dc.publisherIOS Pressen_US
dc.rightsCopyright Kahn et. alen_US
dc.subjectAfrican Americanen_US
dc.subjectAlzheimer’s diseaseen_US
dc.subjectMachine learningen_US
dc.titleWhy Inclusion Matters for Alzheimer’s Disease Biomarker Discovery in Plasmaen_US
kusw.kuauthorDesaire, Heather
kusw.oanotesPer Sherpa Romeo 06/22/2022:

Journal of Alzheimer's Disease [Open panel below]Publication Information TitleJournal of Alzheimer's Disease [English] ISSNsPrint: 1387-2877 URL PublishersIOS Press [Commercial Publisher] [Open panel below]Publisher Policy Open Access pathways permitted by this journal's policy are listed below by article version.
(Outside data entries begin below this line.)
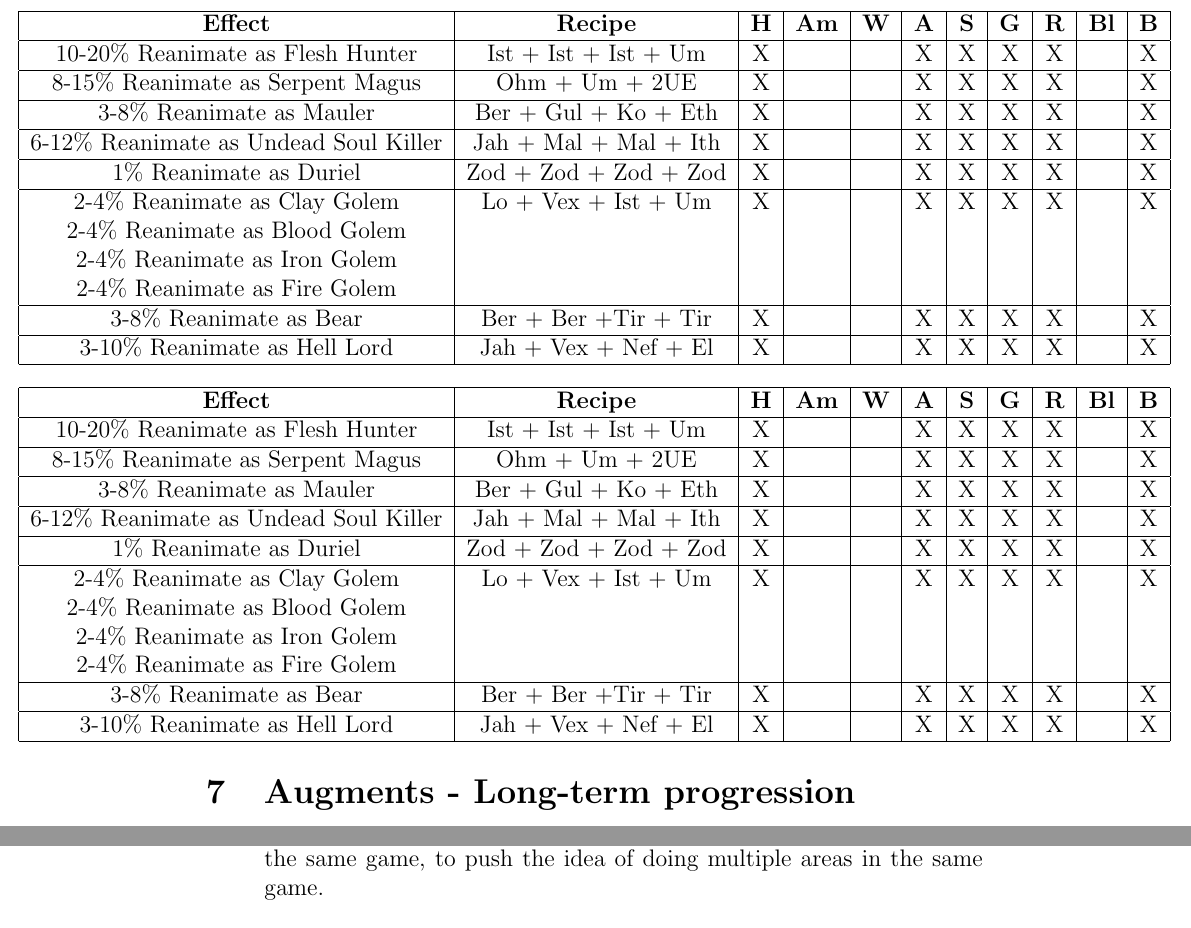
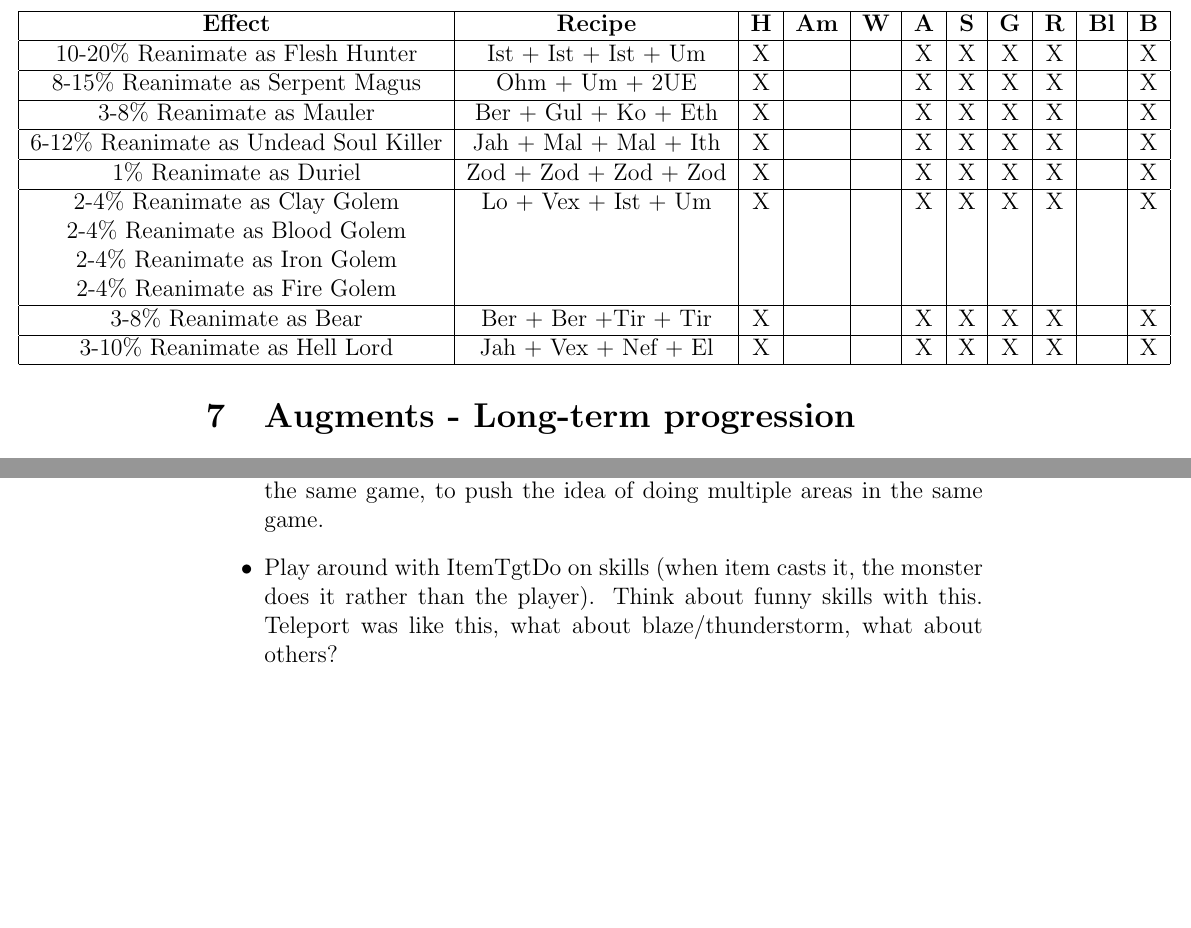
Before and after one commit to Undeceiver/UnD2, a LaTeX document (Und2 Mod.tex): two parts of pages 24 and 53 of 53, joined at a grey line, cut so that both start at the same text, the shorter picture padded with empty space. Compiled offline with pdfLaTeX.

```diff
--- a/Und2 Mod.tex
+++ b/Und2 Mod.tex
@@ -1488,35 +1488,6 @@
 \hline
 \end{tabular}
 }
-\begin{center}
-\makebox[0.1cm]
-{
-\begin{tabular}{|c|c|c|c|c|c|c|c|c|c|c|}
-\hline
-{\bf{Effect}}&{\bf{Recipe}}&{\bf{H}}&{\bf{Am}}&{\bf{W}}&{\bf{A}}&{\bf{S}}&{\bf{G}}&{\bf{R}}&{\bf{Bl}}&{\bf{B}}\\
-\hline
-10-20\% Reanimate as Flesh Hunter&Ist + Ist + Ist + Um&X&&&X&X&X&X&&X\\
-\hline
-8-15\% Reanimate as Serpent Magus&Ohm + Um + 2UE&X&&&X&X&X&X&&X\\
-\hline
-3-8\% Reanimate as Mauler&Ber + Gul + Ko + Eth&X&&&X&X&X&X&&X\\
-\hline
-6-12\% Reanimate as Undead Soul Killer&Jah + Mal + Mal + Ith&X&&&X&X&X&X&&X\\
-\hline
-1\% Reanimate as Duriel&Zod + Zod + Zod + Zod&X&&&X&X&X&X&&X\\
-\hline
-2-4\% Reanimate as Clay Golem&Lo + Vex + Ist + Um&X&&&X&X&X&X&&X\\
-2-4\% Reanimate as Blood Golem&&&&&&&&&&\\
-2-4\% Reanimate as Iron Golem&&&&&&&&&&\\
-2-4\% Reanimate as Fire Golem&&&&&&&&&&\\
-\hline
-3-8\% Reanimate as Bear&Ber + Ber +Tir + Tir&X&&&X&X&X&X&&X\\
-\hline
-3-10\% Reanimate as Hell Lord&Jah + Vex + Nef + El&X&&&X&X&X&X&&X\\
-\hline
-\end{tabular}
-}
-\end{center}
 \end{center}
 \section{Augments - Long-term progression}
 
@@ -3429,6 +3400,7 @@
 \item Chaos Tristram Terror Zone.
 \item Vendor that sells all types of jewelry for very expensive prices.
 \item Items that drop from specific monsters and can only be used within the same game, to push the idea of doing multiple areas in the same game.
+\item Play around with ItemTgtDo on skills (when item casts it, the monster does it rather than the player). Think about funny skills with this. Teleport was like this, what about blaze/thunderstorm, what about others?
 
 \end{itemize}
 
```
Also changed, not shown: und2.mpq/data/global/excel/cubemain.txt (+1 -1 lines), und2.mpq/data/global/excel/runes.txt (+1 -0 lines), und2.mpq/data/global/excel/skills.txt (+2 -2 lines), Und2 Mod.pdf, 1 other file.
Click on a pathway for a more detailed view.

Published Version [pathway a]

None Institutional Repository, Funder Designated Location, Institutional Website, +2 OA FeeThis pathway has an Open Access fee associated with it OA PublishingThis pathway includes Open Access publishing EmbargoNo Embargo Copyright OwnerAuthors Location Author's Homepage Funder Designated Location Institutional Repository Institutional Website Journal Website
kusw.oaversionScholarly/refereed, author accepted manuscripten_US
kusw.oapolicyThis item meets KU Open Access policy criteria.en_US

Files in this item


This item appears in the following Collection(s)

Show simple item record